For decades, it's been a common ideal that our universities are one of our last great bastions of learning. An ivory tower that sits above the plains of corruption and falsehood.
However, according to a recent article entitled Death by Degrees by n+1 magazine, this dream has long since ended by the violent bell of the alarm clock of greed.
It doesn't take the most perfect eyesight to garner a fairly accurate detail of the professional world that exists today. Our employment world requires prospectives to have degrees after degrees, certificates along with degrees, certificates of degrees, degrees showing that you have certificates, and, for those fortunate few, a super ultra degree certificate degree.

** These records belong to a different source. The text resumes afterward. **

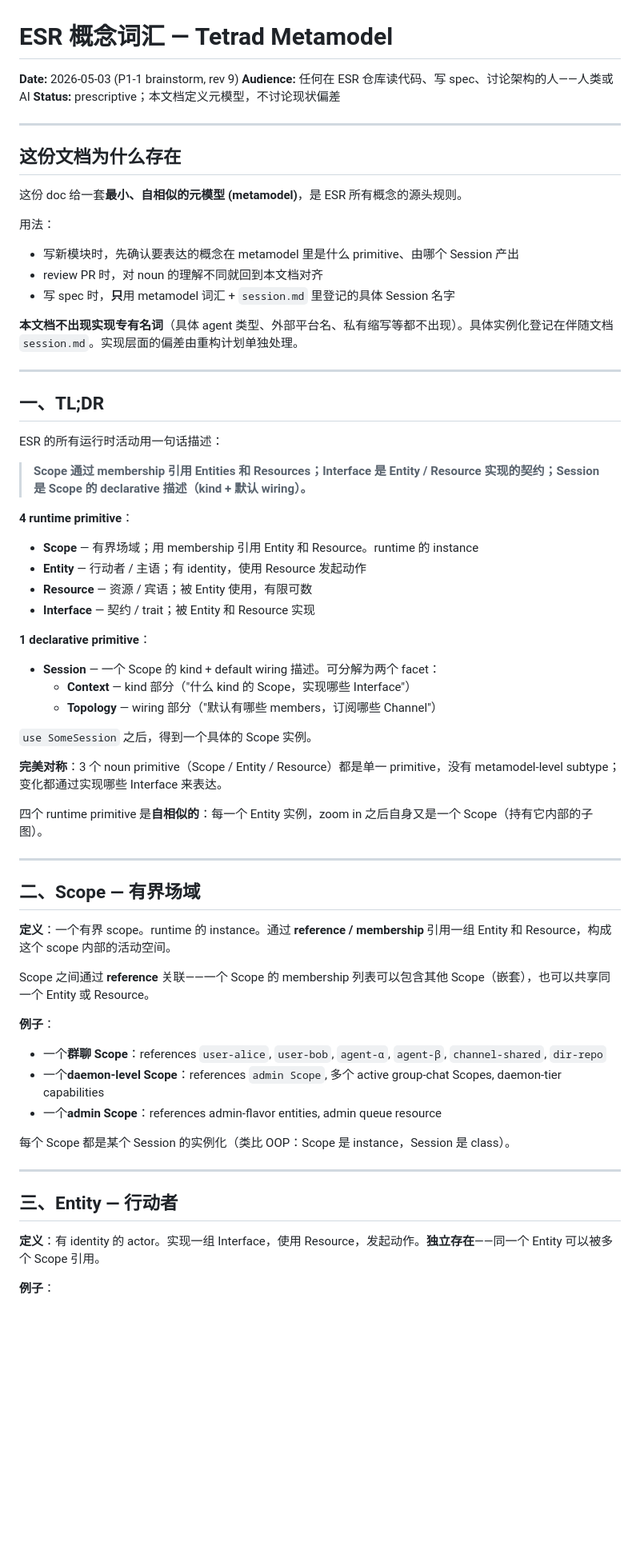
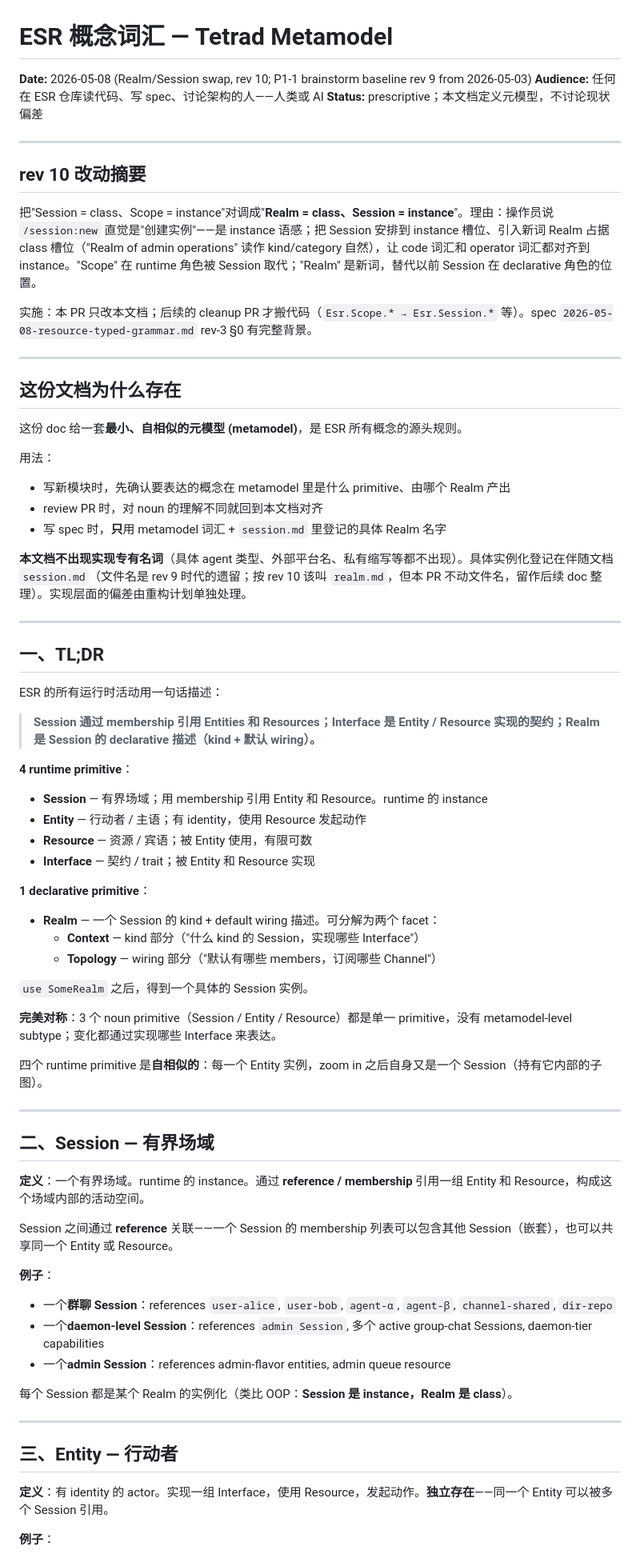
Before and after one commit to ezagent42/esr, a Markdown page: docs/notes/concepts.md, the part around one of its changes. Shown at 80% size. Drawn GitHub-style; blank space fills up the shorter version.

```diff
--- a/docs/notes/concepts.md
+++ b/docs/notes/concepts.md
@@ -1,8 +1,16 @@
 # ESR 概念词汇 — Tetrad Metamodel
 
-**Date:** 2026-05-03 (P1-1 brainstorm, rev 9)
+**Date:** 2026-05-08 (Realm/Session swap, rev 10; P1-1 brainstorm baseline rev 9 from 2026-05-03)
 **Audience:** 任何在 ESR 仓库读代码、写 spec、讨论架构的人——人类或 AI
 **Status:** prescriptive；本文档定义元模型，不讨论现状偏差
+
+---
+
+## rev 10 改动摘要
+
+把"Session = class、Scope = instance"对调成"**Realm = class、Session = instance**"。理由：操作员说 `/session:new` 直觉是"创建实例"——是 instance 语感；把 Session 安排到 instance 槽位、引入新词 Realm 占据 class 槽位（"Realm of admin operations" 读作 kind/category 自然），让 code 词汇和 operator 词汇都对齐到 instance。"Scope" 在 runtime 角色被 Session 取代；"Realm" 是新词，替代以前 Session 在 declarative 角色的位置。
+
+实施：本 PR 只改本文档；后续的 cleanup PR 才搬代码（`Esr.Scope.* → Esr.Session.*` 等）。spec `2026-05-08-resource-typed-grammar.md` rev-3 §0 有完整背景。
 
 ---
 
@@ -12,11 +20,11 @@
 
 用法：
 
-- 写新模块时，先确认要表达的概念在 metamodel 里是什么 primitive、由哪个 Session 产出
+- 写新模块时，先确认要表达的概念在 metamodel 里是什么 primitive、由哪个 Realm 产出
 - review PR 时，对 noun 的理解不同就回到本文档对齐
-- 写 spec 时，**只**用 metamodel 词汇 + `session.md` 里登记的具体 Session 名字
+- 写 spec 时，**只**用 metamodel 词汇 + `session.md` 里登记的具体 Realm 名字
 
-**本文档不出现实现专有名词**（具体 agent 类型、外部平台名、私有缩写等都不出现）。具体实例化登记在伴随文档 `session.md`。实现层面的偏差由重构计划单独处理。
+**本文档不出现实现专有名词**（具体 agent 类型、外部平台名、私有缩写等都不出现）。具体实例化登记在伴随文档 `session.md`（文件名是 rev 9 时代的遗留；按 rev 10 该叫 `realm.md`，但本 PR 不动文件名，留作后续 doc 整理）。实现层面的偏差由重构计划单独处理。
 
 ---
 
@@ -24,48 +32,48 @@
 
 ESR 的所有运行时活动用一句话描述：
 
-> **Scope 通过 membership 引用 Entities 和 Resources；Interface 是 Entity / Resource 实现的契约；Session 是 Scope 的 declarative 描述（kind + 默认 wiring）。**
+> **Session 通过 membership 引用 Entities 和 Resources；Interface 是 Entity / Resource 实现的契约；Realm 是 Session 的 declarative 描述（kind + 默认 wiring）。**
 
 **4 runtime primitive**：
 
-- **Scope** — 有界场域；用 membership 引用 Entity 和 Resource。runtime 的 instance
+- **Session** — 有界场域；用 membership 引用 Entity 和 Resource。runtime 的 instance
 - **Entity** — 行动者 / 主语；有 identity，使用 Resource 发起动作
 - **Resource** — 资源 / 宾语；被 Entity 使用，有限可数
 - **Interface** — 契约 / trait；被 Entity 和 Resource 实现
 
 **1 declarative primitive**：
 
-- **Session** — 一个 Scope 的 kind + default wiring 描述。可分解为两个 facet：
-  - **Context** — kind 部分（"什么 kind 的 Scope，实现哪些 Interface"）
+- **Realm** — 一个 Session 的 kind + default wiring 描述。可分解为两个 facet：
+  - **Context** — kind 部分（"什么 kind 的 Session，实现哪些 Interface"）
   - **Topology** — wiring 部分（"默认有哪些 members，订阅哪些 Channel"）
 
-`use SomeSession` 之后，得到一个具体的 Scope 实例。
+`use SomeRealm` 之后，得到一个具体的 Session 实例。
 
-**完美对称**：3 个 noun primitive（Scope / Entity / Resource）都是单一 primitive，没有 metamodel-level subtype；变化都通过实现哪些 Interface 来表达。
+**完美对称**：3 个 noun primitive（Session / Entity / Resource）都是单一 primitive，没有 metamodel-level subtype；变化都通过实现哪些 Interface 来表达。
 
-四个 runtime primitive 是**自相似的**：每一个 Entity 实例，zoom in 之后自身又是一个 Scope（持有它内部的子图）。
+四个 runtime primitive 是**自相似的**：每一个 Entity 实例，zoom in 之后自身又是一个 Session（持有它内部的子图）。
 
 ---
 
-## 二、Scope — 有界场域
+## 二、Session — 有界场域
 
-**定义**：一个有界 scope。runtime 的 instance。通过 **reference / membership** 引用一组 Entity 和 Resource，构成这个 scope 内部的活动空间。
+**定义**：一个有界场域。runtime 的 instance。通过 **reference / membership** 引用一组 Entity 和 Resource，构成这个场域内部的活动空间。
 
-Scope 之间通过 **reference** 关联——一个 Scope 的 membership 列表可以包含其他 Scope（嵌套），也可以共享同一个 Entity 或 Resource。
+Session 之间通过 **reference** 关联——一个 Session 的 membership 列表可以包含其他 Session（嵌套），也可以共享同一个 Entity 或 Resource。
 
 **例子**：
 
-- 一个**群聊 Scope**：references `user-alice`, `user-bob`, `agent-α`, `agent-β`, `channel-shared`, `dir-repo`
-- 一个**daemon-level Scope**：references `admin Scope`, 多个 active group-chat Scopes, daemon-tier capabilities
-- 一个**admin Scope**：references admin-flavor entities, admin queue resource
+- 一个**群聊 Session**：references `user-alice`, `user-bob`, `agent-α`, `agent-β`, `channel-shared`, `dir-repo`
+- 一个**daemon-level Session**：references `admin Session`, 多个 active group-chat Sessions, daemon-tier capabilities
+- 一个**admin Session**：references admin-flavor entities, admin queue resource
 
-每个 Scope 都是某个 Session 的实例化（类比 OOP：Scope 是 instance，Session 是 class）。
+每个 Session 都是某个 Realm 的实例化（类比 OOP：**Session 是 instance，Realm 是 class**）。
 
 ---
 
 ## 三、Entity — 行动者
 
-**定义**：有 identity 的 actor。实现一组 Interface，使用 Resource，发起动作。**独立存在**——同一个 Entity 可以被多个 Scope 引用。
+**定义**：有 identity 的 actor。实现一组 Interface，使用 Resource，发起动作。**独立存在**——同一个 Entity 可以被多个 Session 引用。
 
 **例子**：
 
```
Also changed, not shown: other parts of docs/notes/concepts.md (+45 -44 lines).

Over the centuries [since 605 AD], as China’s scholar–bureaucrats grew more powerful, their metrics of assessment became increasingly intricate. Those who passed were stratified into nine grades, and each grade was further divided into two degrees. Exam performance corresponded exactly to salary, denominated in piculs of rice; the top brass received more than seventeen times as much rice as the lowest tier. But the true rewards of exam success were considerably higher: besides the steady salary, bribe collection made it very good to be a bureaucrat.
Does this sound familiar? I hope not because there was a 20-or-so year rebellion that cost 20 million lives over it.
Unfortunately, this is how the United States, and almost all other industrial countries work these days. We are the modern meritocracy.
It's how we get to that merited status that is the problem I'm wanting to discuss. Let's use a profession that is near and dear to my heart: medicine.
We, as United States citizens, are constantly being bombarded with the idea that we have the best doctors and the best medical practitioners in the world. Comparing the USMLE scores of US medical school students vs international medical students, we consistently see how knowledgeable US students are (their pass rate of the USMLE is quite a bit higher than that of the international). And we frequently hear this fact used as a justification for being opposed to universal healthcare, etc etc, doctors need money to pay back the student loans they took out in order to be awesome, etc etc etc.
But are our doctors too knowledgeable? Four years of undergraduate study (the medical schools only require a handful of classes that someone could finish in maybe a year and a half, but there are course prerequisites, and then many medical schools also want a applicant to have a bachelors degree in anything), four years of medical school, then a few more years of residency (where doctors hone their professional skills in the real world setting).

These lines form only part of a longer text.